Authoritative research confirms that the efficacy of imagery is highly related to the features of biological imagery (vividness, effectiveness)” (Anderson 95). Gordon further connects the use of conventional surgical and diagnostic techniques with those used by holistic healers like guided imagery: “A holistic oncologist (cancer specialist) may rely on computer-assisted X rays to locate a malignant tumor and then call on the power of the patient’s faith and imagination to help reduce the size of the tumor” (Gordon 20).
It is important to note that neither of these statements indicates that guided imagery is a suitable replacement for X rays or conventional cancer-fighting treatments, but both of them clearly indicate that guided imagery and other holistic techniques have been proven to be effective when used in conjunction with such methods. The power of a patient’s imagery and prayer on a goal, such as the reduction of a malignant tumor, can be as powerful as other methods.
The holistic healer relies on the patient’s faith in their ability to heal and in their devotion to their god in order to help them to heal and to overcome physical, mental and spiritual ailments. This ability to mentally visualize a physical change taking place and then seeing the change actually occur is sometimes referred to as psychic healing. This is another branch of spiritual medicine that involves the patient focusing on an aspect of their health that needs remedied or improved upon and then calling upon a higher power to help them gain the power to heal themselves.
Gordon explains that psychic healing can, “include sudden improvement following prayer, changes brought about by other people (medicine men, priests, and so on) by groups (as in group prayer) or by the patient’s presence in a sacred place…prayer and positive thinking, laying on of hands, and religious rituals are some of the ways people try to bring about psychic healing” (Gordon 77).
Psychic healing results are often so named because there is no other physical explanation for why or how a person has healed except for the religious ritual or person that the patient has come in contact with. While some may denounce this aspect of holistic healing as superstition, there are many who believe in the power of prayer or in visiting a sacred place and there are many documented cases of such recoveries. Many of the positive results that are obtained through guided imagery and other techniques of spiritual medicine are referred to as the “placebo effect”.
This term is used frequently to describe the healing of a patient not because of a medical procedure that was performed, but because of their belief in their ability to heal and have power over their ailment. In other words, the patient’s belief that they can heal is just as powerful as the techniques being used to heal them. Gordon defines this as, “a placebo response – the result of a patient’s positive expectations and their esteem for their practitioner” (Gordon 15). The placebo effect has a direct connection to faith and prayer for the holistic patient.

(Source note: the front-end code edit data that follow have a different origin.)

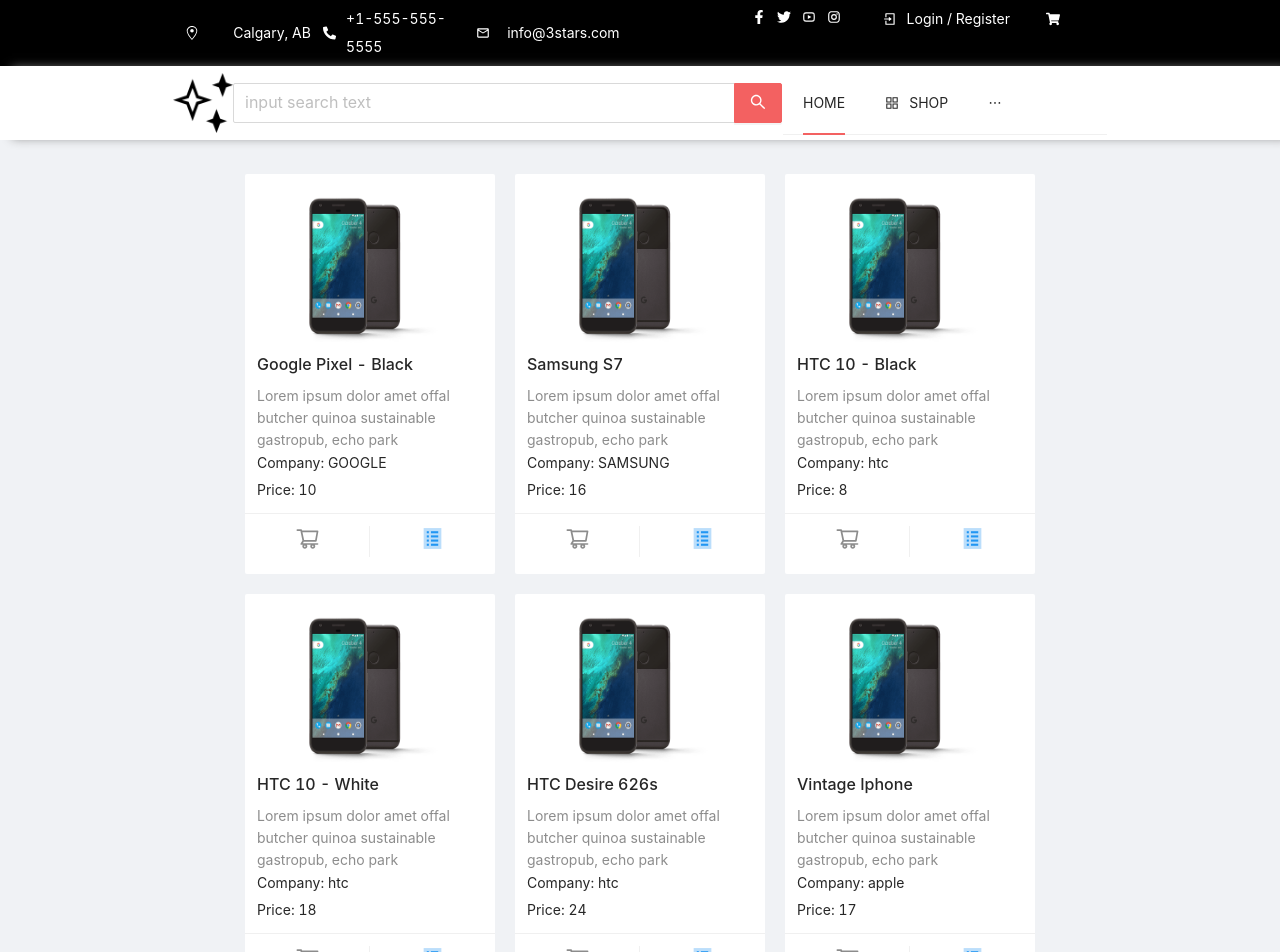
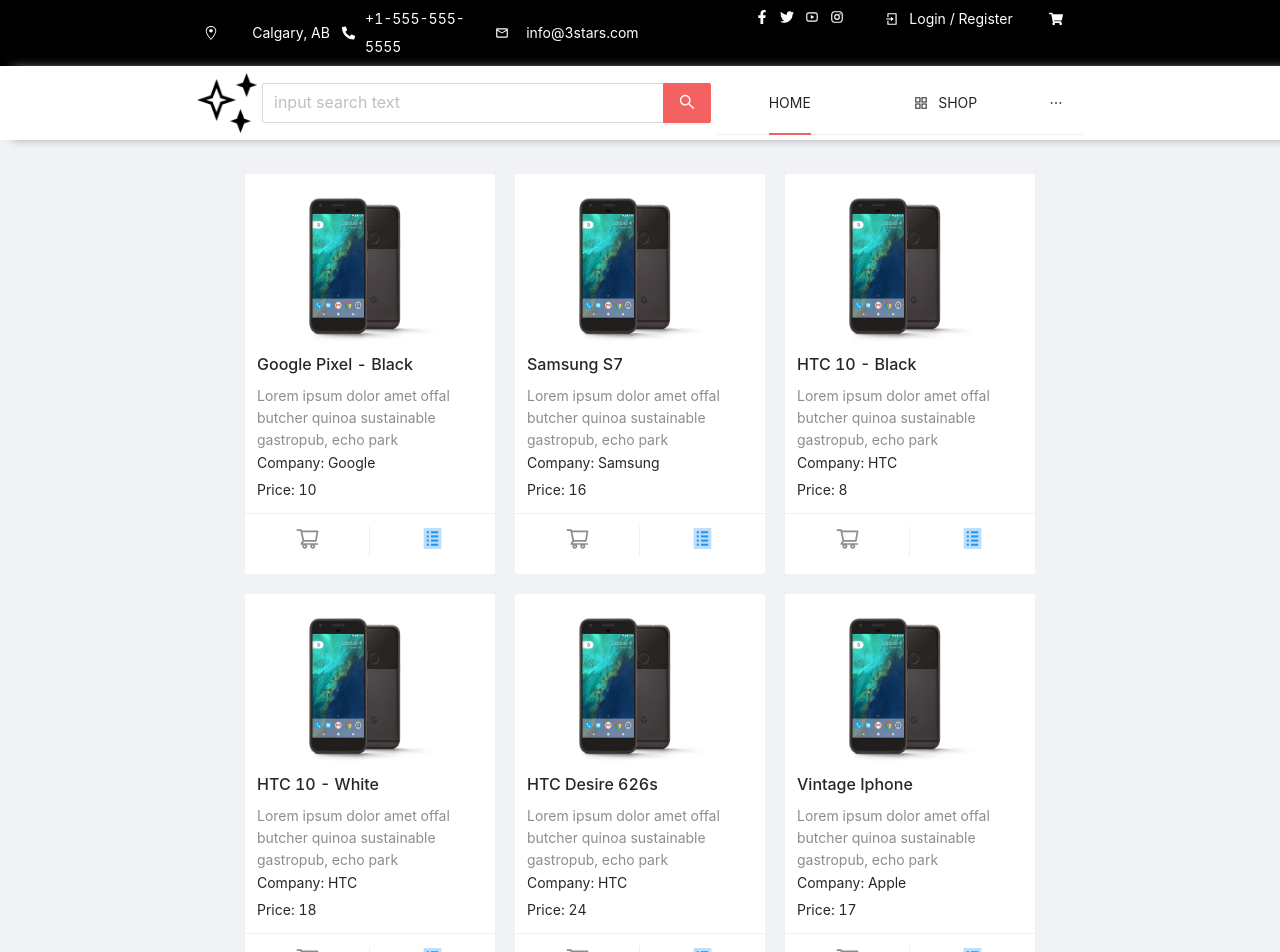
Before and after one commit to hanuz06/3stars-shopping-site, a React (Create React App) app: page / in a window 1280 px wide. Shown: the top 952 px of the page. Built offline with nearby package versions, Linux system fonts and the light colour scheme.

Commit message:
refactor style structure in LowerNavBar

```diff
--- a/src/components/LowerNavbar/index.tsx
+++ b/src/components/LowerNavbar/index.tsx
@@ -29,11 +29,7 @@
       <Header className={classes.lowerContainer}>
         <div className={classes.container}>
           <NavLink exact to="/details">
-            <img
-              src={logo}
-              alt="logo"
-              style={{ width: "60px", height: "auto" }}
-            />
+            <img src={logo} alt="logo" className={classes.imageStyle} />
           </NavLink>
           <Search
             placeholder="input search text"
@@ -53,7 +49,7 @@
             defaultSelectedKeys={["1"]}
             mode="horizontal"
             triggerSubMenuAction="hover"
-            style={{ backgroundColor: "#fff", width: 500, maxWidth: "100%" }}
+            className={classes.menuContainer}
           >
             <Menu.Item key="1">
               <NavLink exact to="/">
--- a/src/components/LowerNavbar/style.ts
+++ b/src/components/LowerNavbar/style.ts
@@ -7,22 +7,37 @@
     width: "100vw",
     margin: "auto",
     background: { color: "#fff" },
-    // borderBottom: "1px solid grey",
-    boxShadow: "10px 0 10px -2px #888"
+    padding: 0,
+    boxShadow: "10px 0 10px -2px #888",
   },
 
   container: {
     display: "flex",
     justifyContent: "space-between",
     alignItems: "center",
-    width: "80%",
+    width: "70%",
     height: "100%",
     margin: "auto",
     padding: "5px",
     backgroundColor: "#fff",
   },
   searchWindow: {
-    maxWidth: 550,
+    maxWidth: 450,
+    margin: {
+      left: 5,
+      right: 5,
+    },
+  },
+  imageStyle: {
+    width: "60px",
+    height: "auto",
+  },
+  menuContainer: {
+    display: "flex",
+    justifyContent: "space-between",
+    backgroundColor: "#fff",
+    width: 500,
+    maxWidth: "100%",
   },
   "@media (max-width: 1120px)": {
     container: {
--- a/src/components/PhoneCard/index.tsx
+++ b/src/components/PhoneCard/index.tsx
@@ -29,7 +29,7 @@
 
   return (
     <Card
-      style={{ width: 250, minWidth: 250, height: 400, margin: 10, padding: 0 }}
+      className={classes.cardContainer}
       cover={
         <img
           alt="phone"
--- a/src/components/PhoneCard/style.ts
+++ b/src/components/PhoneCard/style.ts
@@ -14,4 +14,11 @@
       bottom: 5,
     },
   },
+  cardContainer: {
+    width: 250,
+    minWidth: 250,
+    height: 400,
+    margin: 10,
+    padding: 0,
+  },
 });
--- a/src/components/UpperNavbar/style.ts
+++ b/src/components/UpperNavbar/style.ts
@@ -7,14 +7,19 @@
     height: "auto",
     minHeight: 40,
     lineHeight: 2,
+    padding: 0,
     background: { color: "black" },
   },
   container: {
     display: "flex",
-    width: "80%",
+    justifyContent: "space-between",
+    width: "70%",
     height: "100%",
     margin: "auto",
-    padding: "5px",
+    padding: {
+      top: 5,
+      bottom: 5,
+    },
   },
   topLeft: {
     display: "flex",
@@ -36,8 +41,9 @@
     display: "flex",
     justifyContent: "flex-end",
     align: { items: "center" },
-    width: "55%",
+    width: "45%",
     height: "100%",
+    paddingRight: 25,
   },
   snsLinks: {
     display: "flex",
@@ -77,6 +83,7 @@
       flex: { direction: "column" },
       width: "80%",
       alignItems: "center",
+      paddingRight:0
     },
     contactInfo: {
       justifyContent: "center",
--- a/src/containers/LandingPage/style.ts
+++ b/src/containers/LandingPage/style.ts
@@ -4,12 +4,17 @@
   cardContainer: {
     display: "flex",
     flexWrap: "wrap",
-    width: "80%",
+    width: "70%",
     height: "auto",
-    justifyContent: "center",
+    justifyContent: "space-between",
     alignItems: "center",
     margin: "auto",
     marginTop: 50,
+  },
+  "@media (max-width: 1550px)": {
+    cardContainer: {
+      justifyContent: "center",
+    },
   },
   "@media (max-width: 1120px)": {
     cardContainer: {
--- a/src/data/phones.js
+++ b/src/data/phones.js
@@ -9,7 +9,7 @@
     title: "Google Pixel - Black",
     img: "./pic/product-1.png",
     price: 10,
-    company: "GOOGLE",
+    company: "Google",
     info:
       "Lorem ipsum dolor amet offal butcher quinoa sustainable gastropub, echo park actually green juice sriracha paleo. Brooklyn sriracha semiotics, DIY coloring book mixtape craft beer sartorial hella blue bottle.",
     inCart: false,
@@ -21,7 +21,7 @@
     title: "Samsung S7",
     img: "./pic/product-2.png",
     price: 16,
-    company: "SAMSUNG",
+    company: "Samsung",
     info:
       "Lorem ipsum dolor amet offal butcher quinoa sustainable gastropub, echo park actually green juice sriracha paleo. Brooklyn sriracha semiotics, DIY coloring book mixtape craft beer sartorial hella blue bottle.",
     inCart: false,
@@ -33,7 +33,7 @@
     title: "HTC 10 - Black",
     img: "./pic/product-3.png",
     price: 8,
-    company: "htc",
+    company: "HTC",
     info:
       "Lorem ipsum dolor amet offal butcher quinoa sustainable gastropub, echo park actually green juice sriracha paleo. Brooklyn sriracha semiotics, DIY coloring book mixtape craft beer sartorial hella blue bottle.",
     inCart: false,
@@ -45,7 +45,7 @@
     title: "HTC 10 - White",
     img: "./pic/product-4.png",
     price: 18,
-    company: "htc",
+    company: "HTC",
     info:
       "Lorem ipsum dolor amet offal butcher quinoa sustainable gastropub, echo park actually green juice sriracha paleo. Brooklyn sriracha semiotics, DIY coloring book mixtape craft beer sartorial hella blue bottle.",
     inCart: false,
@@ -57,7 +57,7 @@
     title: "HTC Desire 626s",
     img: "./pic/product-5.png",
     price: 24,
-    company: "htc",
+    company: "HTC",
     info:
       "Lorem ipsum dolor amet offal butcher quinoa sustainable gastropub, echo park actually green juice sriracha paleo. Brooklyn sriracha semiotics, DIY coloring book mixtape craft beer sartorial hella blue bottle.",
     inCart: false,
@@ -69,7 +69,7 @@
     title: "Vintage Iphone",
     img: "./pic/product-6.png",
     price: 17,
-    company: "apple",
+    company: "Apple",
     info:
       "Lorem ipsum dolor amet offal butcher quinoa sustainable gastropub, echo park actually green juice sriracha paleo. Brooklyn sriracha semiotics, DIY coloring book mixtape craft beer sartorial hella blue bottle.",
     inCart: false,
@@ -81,7 +81,7 @@
     title: "Iphone 7",
     img: "./pic/product-7.png",
     price: 30,
-    company: "apple",
+    company: "Apple",
     info:
       "Lorem ipsum dolor amet offal butcher quinoa sustainable gastropub, echo park actually green juice sriracha paleo. Brooklyn sriracha semiotics, DIY coloring book mixtape craft beer sartorial hella blue bottle.",
     inCart: false,
@@ -93,7 +93,7 @@
     title: "Smashed Iphone",
     img: "./pic/product-8.png",
     price: 2,
-    company: "apple",
+    company: "Apple",
     info:
       "Lorem ipsum dolor amet offal butcher quinoa sustainable gastropub, echo park actually green juice sriracha paleo. Brooklyn sriracha semiotics, DIY coloring book mixtape craft beer sartorial hella blue bottle.",
     inCart: false,
@@ -105,7 +105,7 @@
     title: "Google Pixel - Black",
     img: "./pic/product-9.png",
     price: 10,
-    company: "GOOGLE",
+    company: "Google",
     info:
       "Lorem ipsum dolor amet offal butcher quinoa sustainable gastropub, echo park actually green juice sriracha paleo. Brooklyn sriracha semiotics, DIY coloring book mixtape craft beer sartorial hella blue bottle.",
     inCart: false,
@@ -117,7 +117,7 @@
     title: "Samsung S7",
     img: "./pic/product-10.png",
     price: 16,
-    company: "SAMSUNG",
+    company: "Samsung",
     info:
       "Lorem ipsum dolor amet offal butcher quinoa sustainable gastropub, echo park actually green juice sriracha paleo. Brooklyn sriracha semiotics, DIY coloring book mixtape craft beer sartorial hella blue bottle.",
     inCart: false,
@@ -129,7 +129,7 @@
     title: "HTC 10 - Black",
     img: "./pic/product-11.png",
     price: 8,
-    company: "htc",
+    company: "HTC",
     info:
       "Lorem ipsum dolor amet offal butcher quinoa sustainable gastropub, echo park actually green juice sriracha paleo. Brooklyn sriracha semiotics, DIY coloring book mixtape craft beer sartorial hella blue bottle.",
     inCart: false,
@@ -141,7 +141,7 @@
     title: "HTC 10 - White",
     img: "./pic/product-12.png",
     price: 18,
-    company: "htc",
+    company: "HTC",
     info:
       "Lorem ipsum dolor amet offal butcher quinoa sustainable gastropub, echo park actually green juice sriracha paleo. Brooklyn sriracha semiotics, DIY coloring book mixtape craft beer sartorial hella blue bottle.",
     inCart: false,
@@ -153,7 +153,7 @@
     title: "HTC Desire 626s",
     img: "./pic/product-13.png",
     price: 24,
-    company: "htc",
+    company: "HTC",
     info:
       "Lorem ipsum dolor amet offal butcher quinoa sustainable gastropub, echo park actually green juice sriracha paleo. Brooklyn sriracha semiotics, DIY coloring book mixtape craft beer sartorial hella blue bottle.",
     inCart: false,
@@ -165,7 +165,7 @@
     title: "Vintage Iphone",
     img: "./pic/product-14.png",
     price: 17,
-    company: "apple",
+    company: "Apple",
     info:
       "Lorem ipsum dolor amet offal butcher quinoa sustainable gastropub, echo park actually green juice sriracha paleo. Brooklyn sriracha semiotics, DIY coloring book mixtape craft beer sartorial hella blue bottle.",
     inCart: false,
@@ -177,7 +177,7 @@
     title: "Iphone 7",
     img: "./pic/product-15.png",
     price: 30,
-    company: "apple",
+    company: "Apple",
     info:
       "Lorem ipsum dolor amet offal butcher quinoa sustainable gastropub, echo park actually green juice sriracha paleo. Brooklyn sriracha semiotics, DIY coloring book mixtape craft beer sartorial hella blue bottle.",
     inCart: false,
@@ -189,7 +189,7 @@
     title: "Smashed Iphone",
     img: "./pic/product-16.png",
     price: 2,
-    company: "apple",
+    company: "Apple",
     info:
       "Lorem ipsum dolor amet offal butcher quinoa sustainable gastropub, echo park actually green juice sriracha paleo. Brooklyn sriracha semiotics, DIY coloring book mixtape craft beer sartorial hella blue bottle.",
     inCart: false,
```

The patient is given a series of exercises or life changes to make from their holistic healer, but they have to have faith in those exercises and in their healer in order for them to work. If they do have that faith, then the exercises they do will posses the positive energy of that faith and positive results will follow. Waller defines the placebo effect and the end result it can produce in a patient’s life very simplistically: “If we believe we will get better from a treatment, we will, even when the treatment has